* **What needs to be done**
Report each line of the data that includes the word "Matt".

* **Task inputs**
*** Block opens ***
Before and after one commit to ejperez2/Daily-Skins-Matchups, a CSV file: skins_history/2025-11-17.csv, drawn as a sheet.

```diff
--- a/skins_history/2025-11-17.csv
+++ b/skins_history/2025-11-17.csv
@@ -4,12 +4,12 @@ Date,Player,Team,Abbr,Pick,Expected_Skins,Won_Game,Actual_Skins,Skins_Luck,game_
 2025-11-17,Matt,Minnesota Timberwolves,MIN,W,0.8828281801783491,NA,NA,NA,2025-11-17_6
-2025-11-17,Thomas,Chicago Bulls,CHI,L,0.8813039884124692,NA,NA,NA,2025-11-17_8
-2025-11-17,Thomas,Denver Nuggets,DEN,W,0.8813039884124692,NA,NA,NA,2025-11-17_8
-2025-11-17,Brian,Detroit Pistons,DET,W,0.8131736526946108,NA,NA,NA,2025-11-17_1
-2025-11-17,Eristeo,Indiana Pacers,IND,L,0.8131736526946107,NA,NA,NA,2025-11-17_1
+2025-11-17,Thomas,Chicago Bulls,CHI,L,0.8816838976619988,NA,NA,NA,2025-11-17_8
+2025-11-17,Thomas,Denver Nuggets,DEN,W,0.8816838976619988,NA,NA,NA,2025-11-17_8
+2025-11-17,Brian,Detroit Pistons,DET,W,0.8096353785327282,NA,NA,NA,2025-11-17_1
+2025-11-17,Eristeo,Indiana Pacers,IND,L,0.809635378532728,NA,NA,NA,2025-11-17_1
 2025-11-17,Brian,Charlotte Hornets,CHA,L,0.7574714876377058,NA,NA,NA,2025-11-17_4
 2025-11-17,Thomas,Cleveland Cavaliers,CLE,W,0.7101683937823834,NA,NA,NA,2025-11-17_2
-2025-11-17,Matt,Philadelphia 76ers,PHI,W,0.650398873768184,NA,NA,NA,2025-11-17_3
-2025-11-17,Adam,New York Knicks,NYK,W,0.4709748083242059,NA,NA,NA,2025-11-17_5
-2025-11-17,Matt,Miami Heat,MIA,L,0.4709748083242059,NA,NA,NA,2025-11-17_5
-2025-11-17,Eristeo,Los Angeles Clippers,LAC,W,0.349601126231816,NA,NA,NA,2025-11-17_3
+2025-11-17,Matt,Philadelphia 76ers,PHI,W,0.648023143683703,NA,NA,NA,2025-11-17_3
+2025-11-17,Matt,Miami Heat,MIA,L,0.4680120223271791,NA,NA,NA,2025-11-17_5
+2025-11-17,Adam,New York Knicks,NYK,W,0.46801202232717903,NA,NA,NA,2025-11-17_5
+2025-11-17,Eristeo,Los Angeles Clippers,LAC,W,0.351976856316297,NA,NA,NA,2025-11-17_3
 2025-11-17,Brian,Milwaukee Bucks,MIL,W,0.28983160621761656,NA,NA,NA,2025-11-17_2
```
*** Block closes ***
* **Answer area**
 2025-11-17,Matt,Minnesota Timberwolves,MIN,W,0.8828281801783491,NA,NA,NA,2025-11-17_6
-2025-11-17,Matt,Philadelphia 76ers,PHI,W,0.650398873768184,NA,NA,NA,2025-11-17_3
-2025-11-17,Matt,Miami Heat,MIA,L,0.4709748083242059,NA,NA,NA,2025-11-17_5
+2025-11-17,Matt,Philadelphia 76ers,PHI,W,0.648023143683703,NA,NA,NA,2025-11-17_3
+2025-11-17,Matt,Miami Heat,MIA,L,0.4680120223271791,NA,NA,NA,2025-11-17_5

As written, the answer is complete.